'battle at versailles' recreates the most fascinating night in fashion history
One night, two countries, 10 designers, 80 looks, and an unprecedented number of black supermodels. It's nearly unthinkable that the 1973 Battle of Versailles Fashion Show, a testament to both American fashion and model diversity, went unnoticed for 40 years. "Only recently have people begun to recognize what a significant effect that evening had," director Fritz Mitchell tells us of his new documentary Battle at Versailles, which debuted on Apple TV's fashion streaming service M2M last night. "That's a great story to tell."
Even those familiar with the landmark event that pitted French designers (Yves Saint Laurent, Hubert de Givenchy, Emanuel Ungaro, Pierre Cardin, and Christian Dior) against their American contemporaries (Halston, Oscar de la Renta, Bill Blass, Stephen Burrows, and Anne Klein) will find something new in the M2M original. Mitchell obtained never-before-seen footage and exclusive interviews to capture the story and spirit of one of the most captivating nights in fashion history. "[Producer] Wendy Yamano always goes a step further," he says. "She found an NBC news canister that hadn't been seen since 1973. This included footage of Billie Blair as a genie pulling the chiffon handkerchief and Pat Cleveland twirling about." Other times they relied on pictures and memories of those who were in attendance to help shape the story. Where footage could not be obtained, the filmmakers recreated scenes using original clothing and accessories.
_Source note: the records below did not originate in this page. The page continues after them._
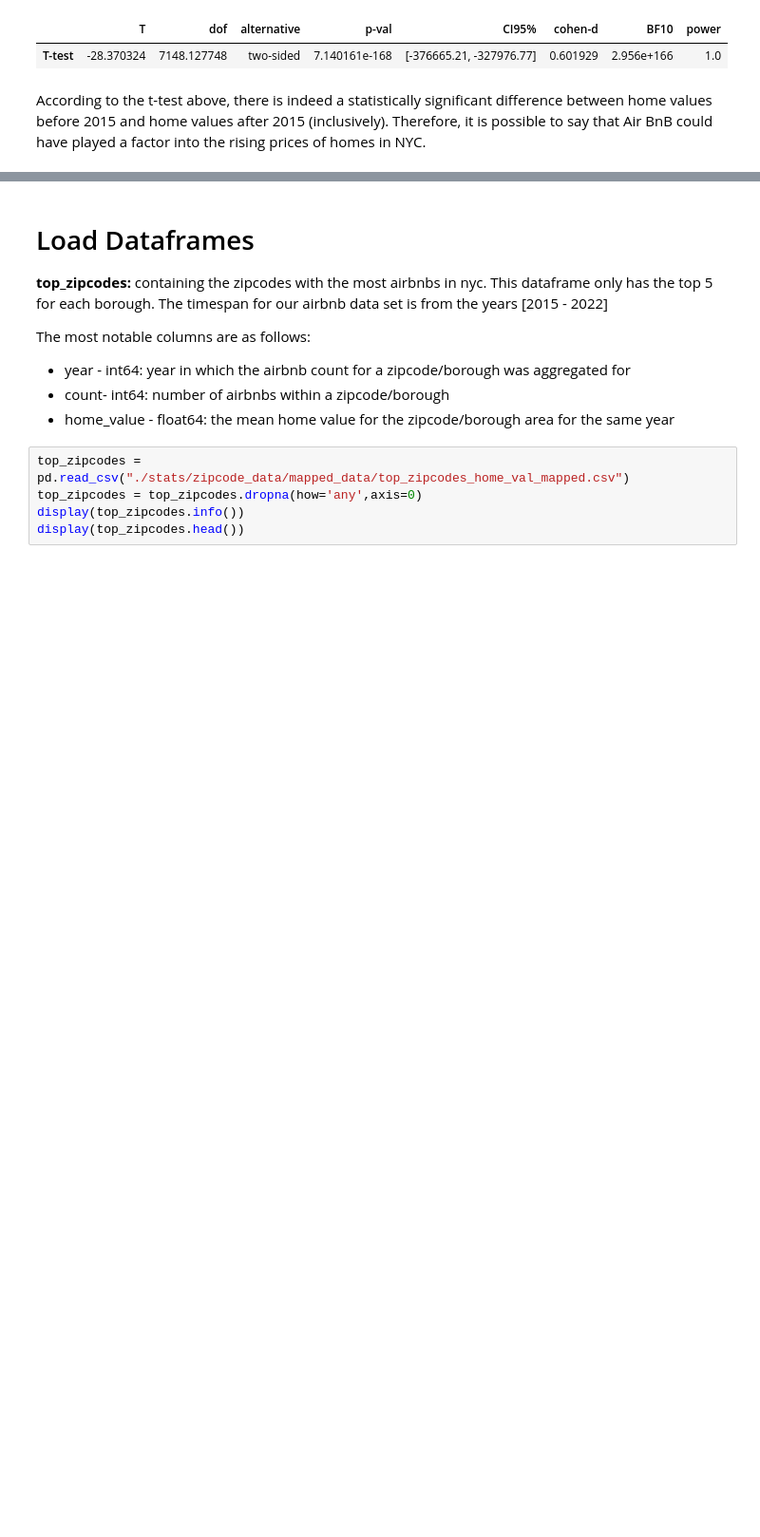
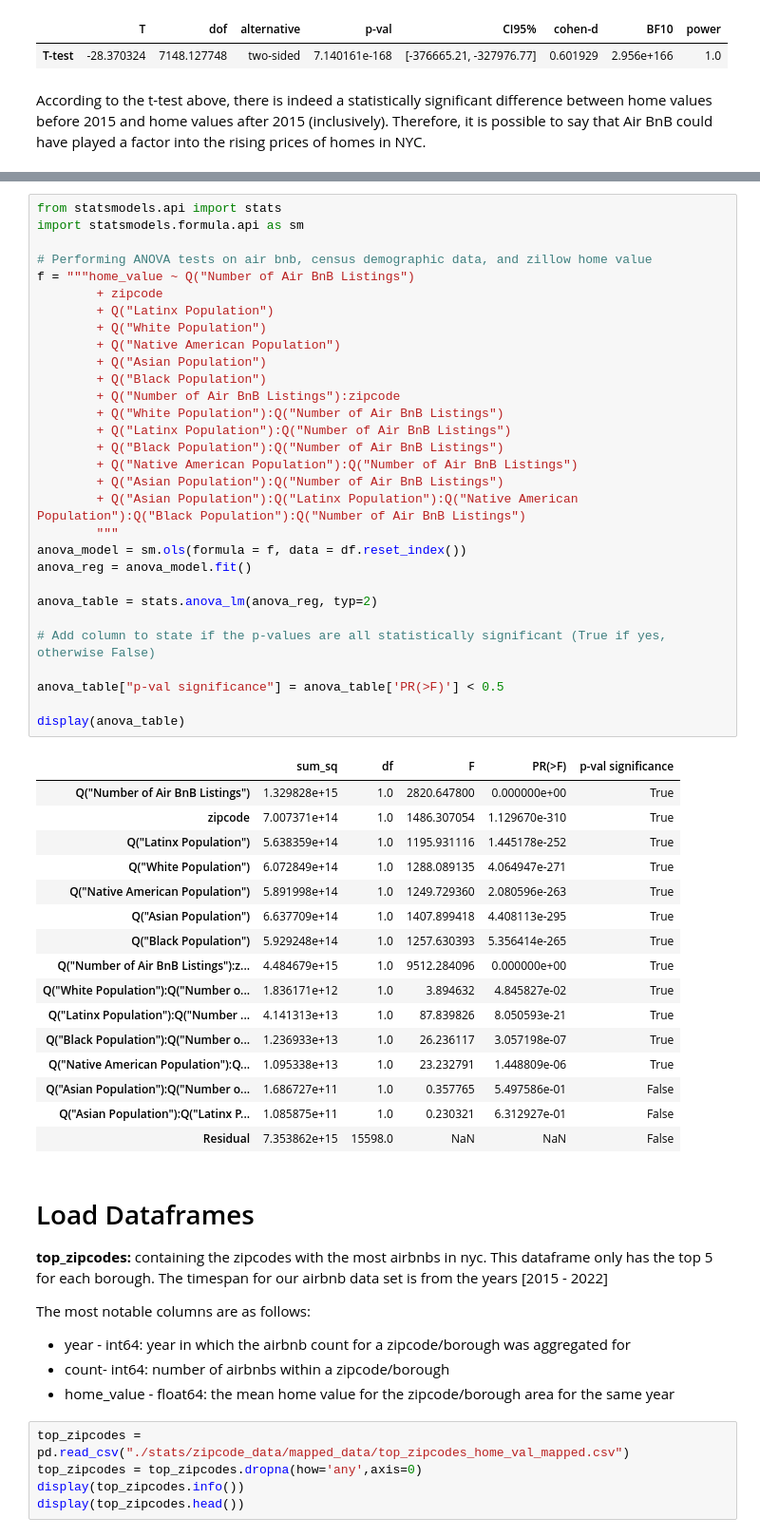
Before and after one commit to hpuma/Airbnb_Rental_Project, a Jupyter notebook: FINAL_EDA_NOTEBOOK.ipynb, the cells around one changed output, grey strips where cells are left out. Shown at 95% size. Cells and saved outputs as stored; diff of their text form; blank space fills up the shorter version.

```diff
--- a/FINAL_EDA_NOTEBOOK.ipynb
+++ b/FINAL_EDA_NOTEBOOK.ipynb
@@ -405,3 +455,50 @@ display(table)
+# %%
+from statsmodels.api import stats
+import statsmodels.formula.api as sm
+
+# Performing ANOVA tests on air bnb, census demographic data, and zillow home value
+f = """home_value ~ Q("Number of Air BnB Listings")
+        + zipcode
+        + Q("Latinx Population")
+        + Q("White Population")
+        + Q("Native American Population")
+        + Q("Asian Population")
+        + Q("Black Population")
+        + Q("Number of Air BnB Listings"):zipcode
+        + Q("White Population"):Q("Number of Air BnB Listings")
+        + Q("Latinx Population"):Q("Number of Air BnB Listings")
+        + Q("Black Population"):Q("Number of Air BnB Listings")
+        + Q("Native American Population"):Q("Number of Air BnB Listings")
+        + Q("Asian Population"):Q("Number of Air BnB Listings")
+        + Q("Asian Population"):Q("Latinx Population"):Q("Native American Population"):Q("Black Population"):Q("Number of Air BnB Listings")
+        """
+anova_model = sm.ols(formula = f, data = df.reset_index())
+anova_reg = anova_model.fit()
+
+anova_table = stats.anova_lm(anova_reg, typ=2)
+
+# Add column to state if the p-values are all statistically significant (True if yes, otherwise False)
+
+anova_table["p-val significance"] = anova_table['PR(>F)'] < 0.5
+
+display(anova_table)
+# %% [output]
+|  | sum_sq | df | F | PR(>F) | p-val significance |
+| Q("Number of Air BnB Listings") | 1.329828e+15 | 1.0 | 2820.647800 | 0.000000e+00 | True |
+| zipcode | 7.007371e+14 | 1.0 | 1486.307054 | 1.129670e-310 | True |
+| Q("Latinx Population") | 5.638359e+14 | 1.0 | 1195.931116 | 1.445178e-252 | True |
+| Q("White Population") | 6.072849e+14 | 1.0 | 1288.089135 | 4.064947e-271 | True |
+| Q("Native American Population") | 5.891998e+14 | 1.0 | 1249.729360 | 2.080596e-263 | True |
+| Q("Asian Population") | 6.637709e+14 | 1.0 | 1407.899418 | 4.408113e-295 | True |
+| Q("Black Population") | 5.929248e+14 | 1.0 | 1257.630393 | 5.356414e-265 | True |
+| Q("Number of Air BnB Listings"):z... | 4.484679e+15 | 1.0 | 9512.284096 | 0.000000e+00 | True |
+| Q("White Population"):Q("Number o... | 1.836171e+12 | 1.0 | 3.894632 | 4.845827e-02 | True |
+| Q("Latinx Population"):Q("Number ... | 4.141313e+13 | 1.0 | 87.839826 | 8.050593e-21 | True |
+| Q("Black Population"):Q("Number o... | 1.236933e+13 | 1.0 | 26.236117 | 3.057198e-07 | True |
+| Q("Native American Population"):Q... | 1.095338e+13 | 1.0 | 23.232791 | 1.448809e-06 | True |
+| Q("Asian Population"):Q("Number o... | 1.686727e+11 | 1.0 | 0.357765 | 5.497586e-01 | False |
+| Q("Asian Population"):Q("Latinx P... | 1.085875e+11 | 1.0 | 0.230321 | 6.312927e-01 | False |
+| Residual | 7.353862e+15 | 15598.0 | NaN | NaN | False |
 # %% [markdown]
 # Load Dataframes
 
```
Also changed, not shown: parts of 20 cells of this notebook, 1 other file.
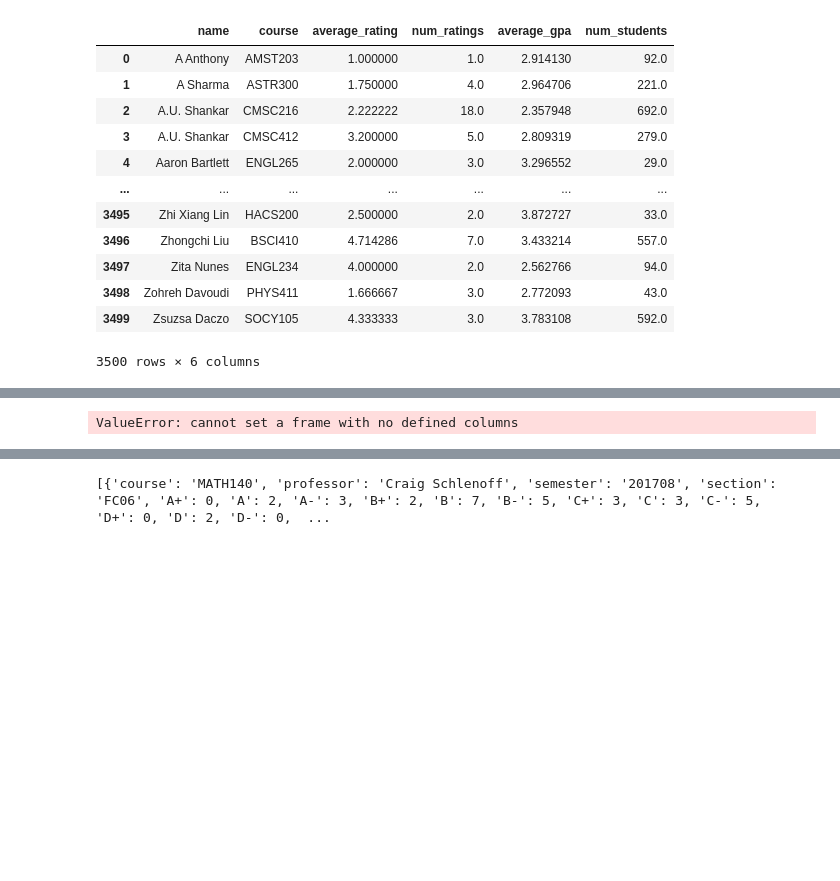
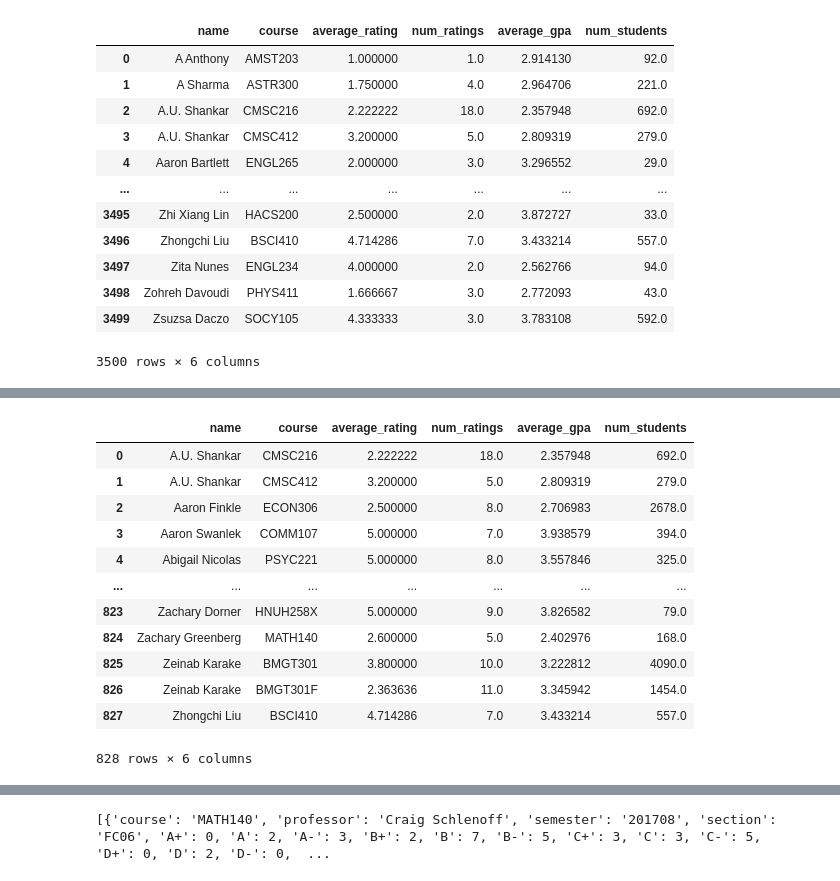
Before and after one commit to aaronl1661/teacherSalaryAnalysis, a Jupyter notebook: grades_reviews/grades_reviews.ipynb, the cells around one changed output, grey strips where cells are left out. Drawn from its saved outputs; the diff is of its cells as text; code cells hidden in the pictures; blank space fills up the shorter version.

```diff
--- a/grades_reviews/grades_reviews.ipynb
+++ b/grades_reviews/grades_reviews.ipynb
@@ -275,14 +260,31 @@ plt.show()
 # %%
 # getting rid of professor/class combinations with less than 5 reviews
 
 five_or_more_df = pd.DataFrame()
 count = 0
 
 for index, row in both_averages_df.iterrows():
     if both_averages_df.at[index, "num_ratings"] >= 5:
-        five_or_more_df.loc[count] = both_averages_df.loc[index].copy()
+        five_or_more_df.at[count, "name"] = both_averages_df.at[index, "name"]
+        five_or_more_df.at[count, "course"] = both_averages_df.at[index, "course"]
+        five_or_more_df.at[count, "average_rating"] = both_averages_df.at[index, "average_rating"]
+        five_or_more_df.at[count, "num_ratings"] = both_averages_df.at[index, "num_ratings"]
+        five_or_more_df.at[count, "average_gpa"] = both_averages_df.at[index, "average_gpa"]
+        five_or_more_df.at[count, "num_students"] = both_averages_df.at[index, "num_students"]
         count = count + 1
 
 five_or_more_df
 # %% [output]
+|  | name | course | average_rating | num_ratings | average_gpa | num_students |
+| 0 | A.U. Shankar | CMSC216 | 2.222222 | 18.0 | 2.357948 | 692.0 |
+| 1 | A.U. Shankar | CMSC412 | 3.200000 | 5.0 | 2.809319 | 279.0 |
+| 2 | Aaron Finkle | ECON306 | 2.500000 | 8.0 | 2.706983 | 2678.0 |
+| 3 | Aaron Swanlek | COMM107 | 5.000000 | 7.0 | 3.938579 | 394.0 |
+| 4 | Abigail Nicolas | PSYC221 | 5.000000 | 8.0 | 3.557846 | 325.0 |
+| ... | ... | ... | ... | ... | ... | ... |
+| 823 | Zachary Dorner | HNUH258X | 5.000000 | 9.0 | 3.826582 | 79.0 |
+| 824 | Zachary Greenberg | MATH140 | 2.600000 | 5.0 | 2.402976 | 168.0 |
+| 825 | Zeinab Karake | BMGT301 | 3.800000 | 10.0 | 3.222812 | 4090.0 |
+| 826 | Zeinab Karake | BMGT301F | 2.363636 | 11.0 | 3.345942 | 1454.0 |
+| 827 | Zhongchi Liu | BSCI410 | 4.714286 | 7.0 | 3.433214 | 557.0 |
-ValueError: cannot set a frame with no defined columns
+828 rows × 6 columns
```
Also changed, not shown: parts of 3 cells of this notebook.
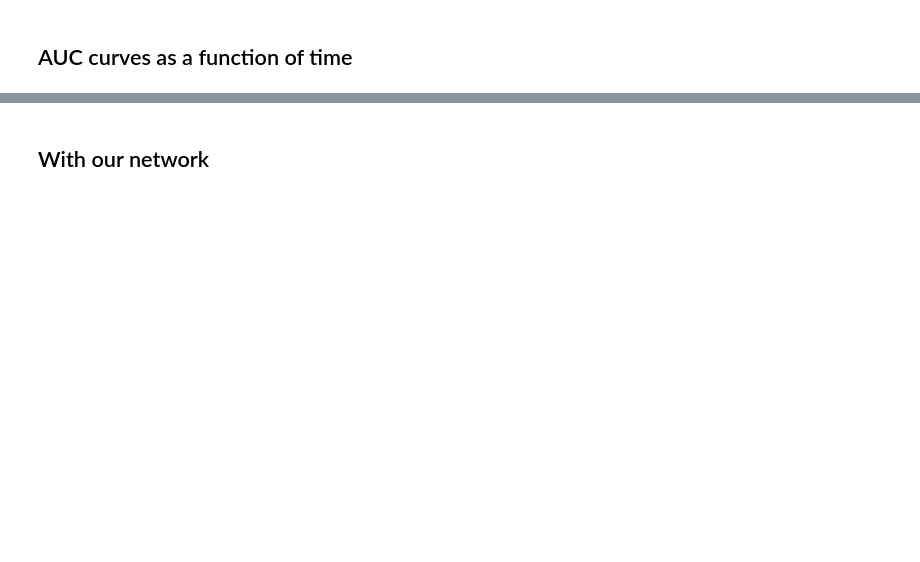
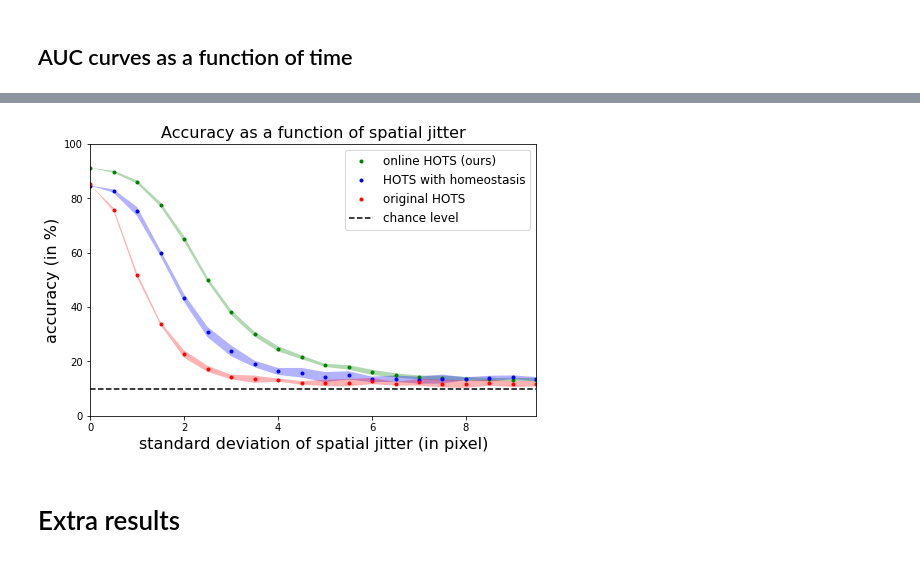
Before and after one commit to SpikeAI/HOTS, a Jupyter notebook: notebooks/RESULTS_03_NMNIST.ipynb, the cells around one changed output, grey strips where cells are left out. Cells and saved outputs as stored; diff of their text form; code cells hidden in the pictures; blank space fills up the shorter version.

```diff
--- a/notebooks/RESULTS_03_NMNIST.ipynb
+++ b/notebooks/RESULTS_03_NMNIST.ipynb
@@ -454,2 +324,53 @@ Invalid limit will be ignored.
-# %% [markdown]
-## With our network
+# %%
+fitting = True
+logscale = False
+
+f_name = f'../Records/EXP_03_NMNIST/2021-03-29_LR_results_jitter_homhots_[4, 8, 16]_60000_1000_10_None.pkl'
+std_jit_s = np.arange(0,10,0.5)
+
+with open(f_name, 'rb') as file:
+    results_s, results_t, results_s_last, results_t_last = pickle.load(file)
+
+fig_s, ax_s = plt.subplots(1,1,figsize=(8,5))
+param_S = [0.85, 2.5, 3, 0.1]
+label = 'online HOTS (ours)'
+n_epoch = 33
+fig_s, ax_s, semisat_s = plotjitter(fig_s, ax_s, std_jit_s, results_s, param = param_S, color='green', label=label, n_epo=n_epoch, fitting = fitting, logscale=logscale)
+if fitting:
+    print(f'semi saturation level for {label}: {np.round(semisat_s,2)} pixels')
+
+f_name = f'../Records/EXP_03_NMNIST/2021-03-29_results_jitter_1000_histo_homhots_std.pkl'
+with open(f_name, 'rb') as file:
+    score_t1, score_t12, jit_t, score_s1, score_s12, jit_s = pickle.load(file)
+
+results_s = np.delete(score_s12, [0,7,8,9], axis = 0)
+
+label = 'HOTS with homeostasis'
+param_S = [0.85, 2, 3, 0.1]
+fig_s, ax_s, semisat_s = plotjitter(fig_s, ax_s, jit_s, results_s, param = param_S, color='blue', label=label, n_epo=n_epoch, fitting = fitting, logscale=logscale)
+if fitting:
+    print(f'semi saturation level for {label}: {np.round(semisat_s,2)} pixels')
+
+f_name = f'../Records/EXP_03_NMNIST/2021-03-29_results_jitter_1000_histo_hots_std.pkl'
+with open(f_name, 'rb') as file:
+    score_t1, score_t12, jit_t, score_s1, score_s12, jit_s = pickle.load(file)
+
+results_s = np.delete(score_s12, [0,7,8,9], axis = 0)
+
+label = 'original HOTS'
+param_S = [0.8, 1, 2.5, 0.1]
+fig_s, ax_s, semisat_s = plotjitter(fig_s, ax_s, jit_s, results_s, param = param_S, color='red', label=label, n_epo=n_epoch, fitting = fitting, logscale=logscale)
+if fitting:
+    print(f'semi saturation level for {label}: {np.round(semisat_s,2)} pixels')
+
+chance_s = np.ones([len(std_jit_s)])*10
+ax_s.plot(std_jit_s,chance_s, 'k--', label='chance level')
+ax_s.axis([0,max(std_jit_s),0,100]);
+ax_s.set_xlabel('standard deviation of spatial jitter (in pixel)', fontsize=16);
+ax_s.set_ylabel('accuracy (in %)', fontsize=16);
+ax_s.set_title('Accuracy as a function of spatial jitter', fontsize=16);
+#plt.yticks([],[])
+#ax_s.set_yticks([])
+ax_s.legend(fontsize=12);
+# %% [output]
+[figure, added]
@@ -456 +379,3 @@ Invalid limit will be ignored.
+# %% [markdown]
+# Extra results
 # %%
```
Also changed, not shown: parts of 32 cells of this notebook, 12 other files.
Much of the lingering fascination surrounding the original 1973 event stems from Team America's revolutionary approach to casting. While many of the young women who packed their bags for Paris later went on to become household names, the modest paycheck offered for the work (around $300) meant those who accepted it were wooed rather by the promise of excitement and spectacle. "For this job, the models needed to be dancers, performers, athletes," Mitchell says. "Many of the diverse models, including Pat Cleveland and Bethann Hardison, played a huge role in the Americans' success that evening and as a result went on to do a lot of work in Europe." The energy of the models was vital in securing an American victory. "I think Dennis Christopher said it best in the film when he recognized 'the Americans finally took seat at table,'" recalls the director. "This was a moment in history when American designers came out of the basement onto the first floor."
Stream Battle at Versailles on m2m.tv.
Text Hannah Ongley